-- EXCERPTED DATA follows --

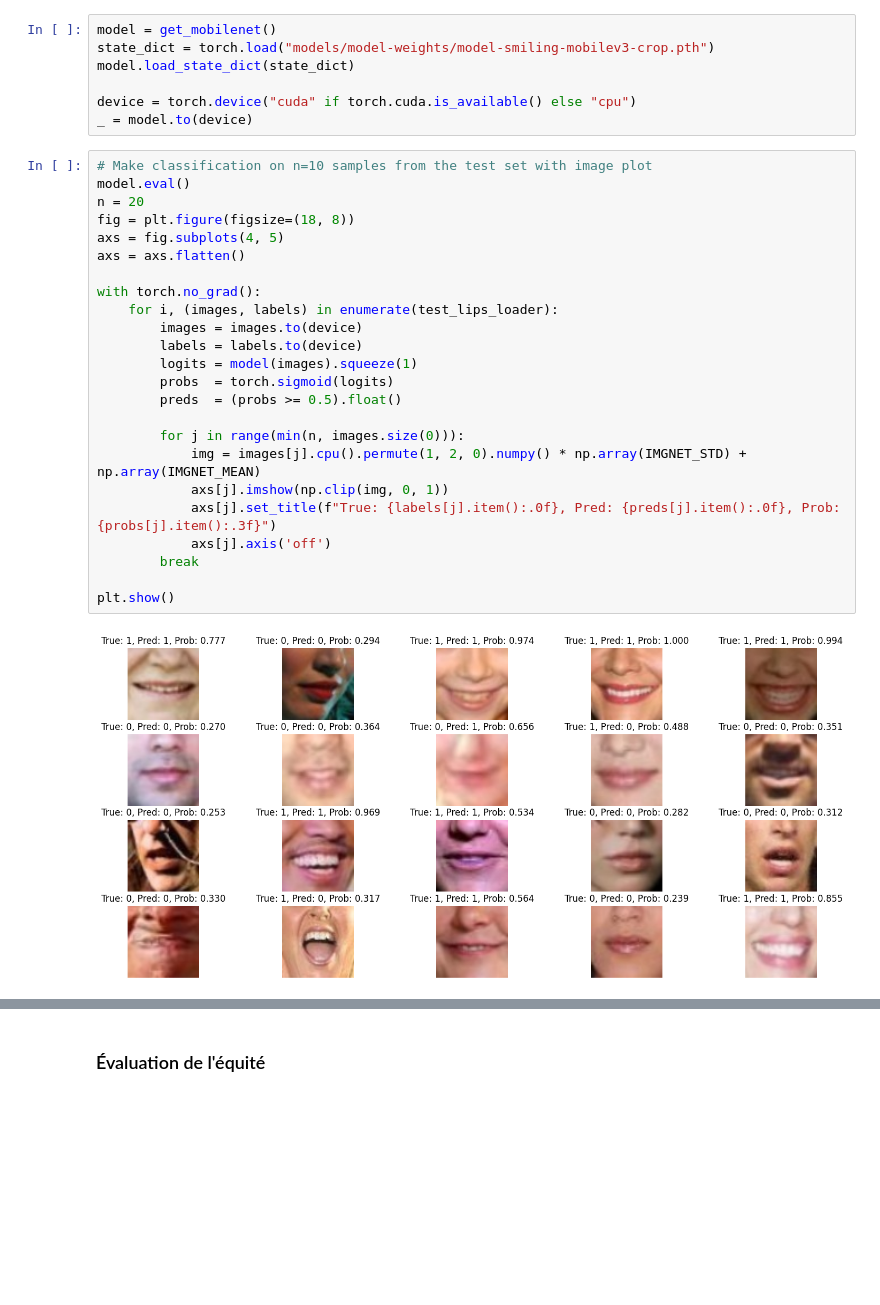
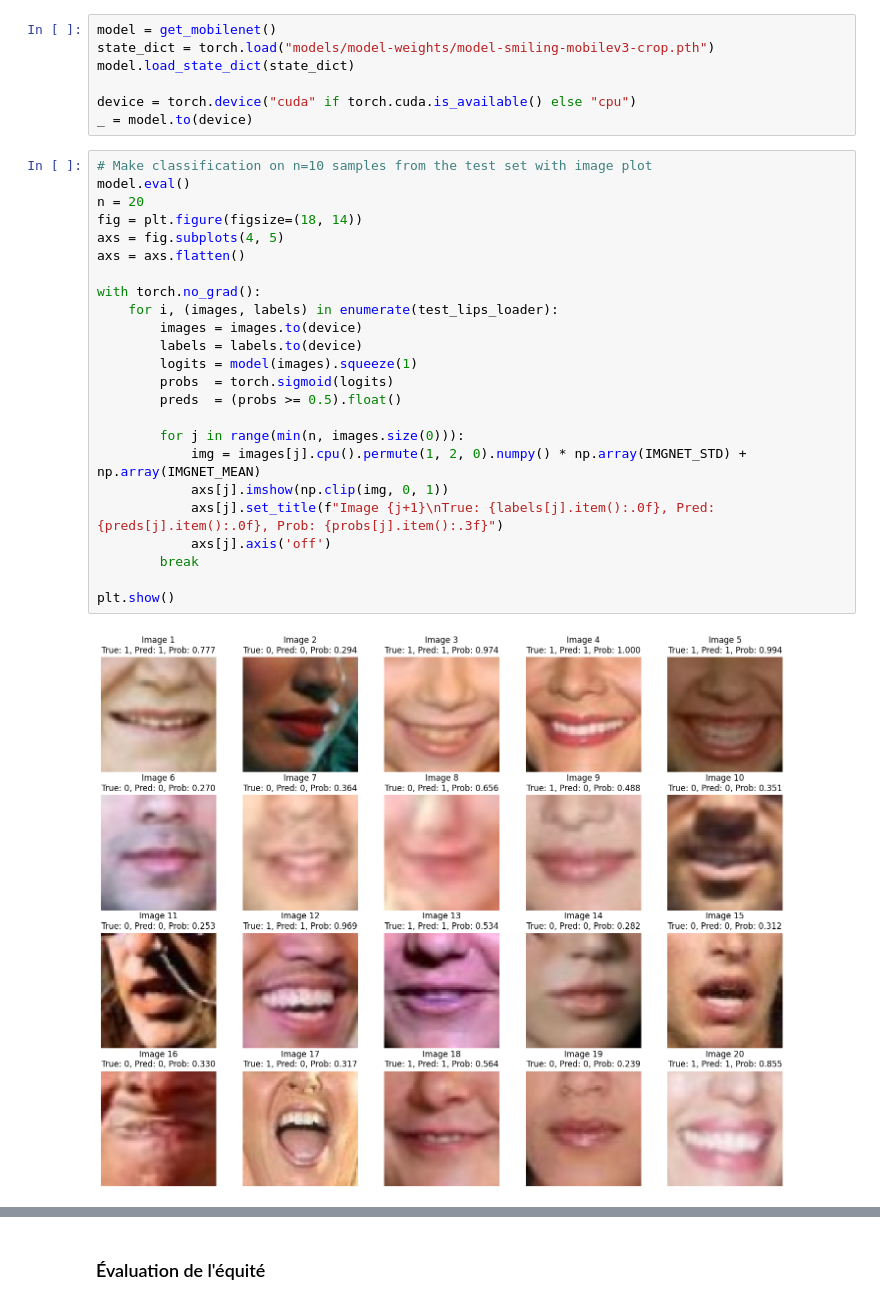
Before and after one commit to SarahL-1720/rexia-responsible-explainable-ai-project, a Jupyter notebook: alexandre_image_data.ipynb, the cells around one changed output, grey strips where cells are left out. Saved outputs shown, nothing was run; the diff lists cells and outputs as text; blank space fills up the shorter version.

Commit message:
Added analysis of smile feature for images

```diff
--- a/alexandre_image_data.ipynb
+++ b/alexandre_image_data.ipynb
@@ -334,26 +121,26 @@ _ = model.to(device)
 # %%
 # Make classification on n=10 samples from the test set with image plot
 model.eval()
 n = 20
-fig = plt.figure(figsize=(18, 8))
+fig = plt.figure(figsize=(18, 14))
 axs = fig.subplots(4, 5)
 axs = axs.flatten()
 
 with torch.no_grad():
     for i, (images, labels) in enumerate(test_lips_loader):
         images = images.to(device)
         labels = labels.to(device)
         logits = model(images).squeeze(1)
         probs  = torch.sigmoid(logits)
         preds  = (probs >= 0.5).float()
 
         for j in range(min(n, images.size(0))):
             img = images[j].cpu().permute(1, 2, 0).numpy() * np.array(IMGNET_STD) + np.array(IMGNET_MEAN)
             axs[j].imshow(np.clip(img, 0, 1))
-            axs[j].set_title(f"True: {labels[j].item():.0f}, Pred: {preds[j].item():.0f}, Prob: {probs[j].item():.3f}")
+            axs[j].set_title(f"Image {j+1}\nTrue: {labels[j].item():.0f}, Pred: {preds[j].item():.0f}, Prob: {probs[j].item():.3f}")
             axs[j].axis('off')
         break
 
 plt.show()
 # %% [output]
-[figure, old version]
+[figure, new version]
```
Also changed, not shown: parts of 32 cells of this notebook, 1 other file.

-- EXCERPTED DATA concluded --

### EXERCISE INSTRUCTIONS
Type out the data above again exactly as written, minus the images.

### EXPECTED OUTPUT
Before and after one commit to SarahL-1720/rexia-responsible-explainable-ai-project, a Jupyter notebook: alexandre_image_data.ipynb, the cells around one changed output, grey strips where cells are left out. Saved outputs shown, nothing was run; the diff lists cells and outputs as text; blank space fills up the shorter version.

Commit message:
Added analysis of smile feature for images

```diff
--- a/alexandre_image_data.ipynb
+++ b/alexandre_image_data.ipynb
@@ -334,26 +121,26 @@ _ = model.to(device)
 # %%
 # Make classification on n=10 samples from the test set with image plot
 model.eval()
 n = 20
-fig = plt.figure(figsize=(18, 8))
+fig = plt.figure(figsize=(18, 14))
 axs = fig.subplots(4, 5)
 axs = axs.flatten()
 
 with torch.no_grad():
     for i, (images, labels) in enumerate(test_lips_loader):
         images = images.to(device)
         labels = labels.to(device)
         logits = model(images).squeeze(1)
         probs  = torch.sigmoid(logits)
         preds  = (probs >= 0.5).float()
 
         for j in range(min(n, images.size(0))):
             img = images[j].cpu().permute(1, 2, 0).numpy() * np.array(IMGNET_STD) + np.array(IMGNET_MEAN)
             axs[j].imshow(np.clip(img, 0, 1))
-            axs[j].set_title(f"True: {labels[j].item():.0f}, Pred: {preds[j].item():.0f}, Prob: {probs[j].item():.3f}")
+            axs[j].set_title(f"Image {j+1}\nTrue: {labels[j].item():.0f}, Pred: {preds[j].item():.0f}, Prob: {probs[j].item():.3f}")
             axs[j].axis('off')
         break
 
 plt.show()
 # %% [output]
-[figure, old version]
+[figure, new version]
```
Also changed, not shown: parts of 32 cells of this notebook, 1 other file.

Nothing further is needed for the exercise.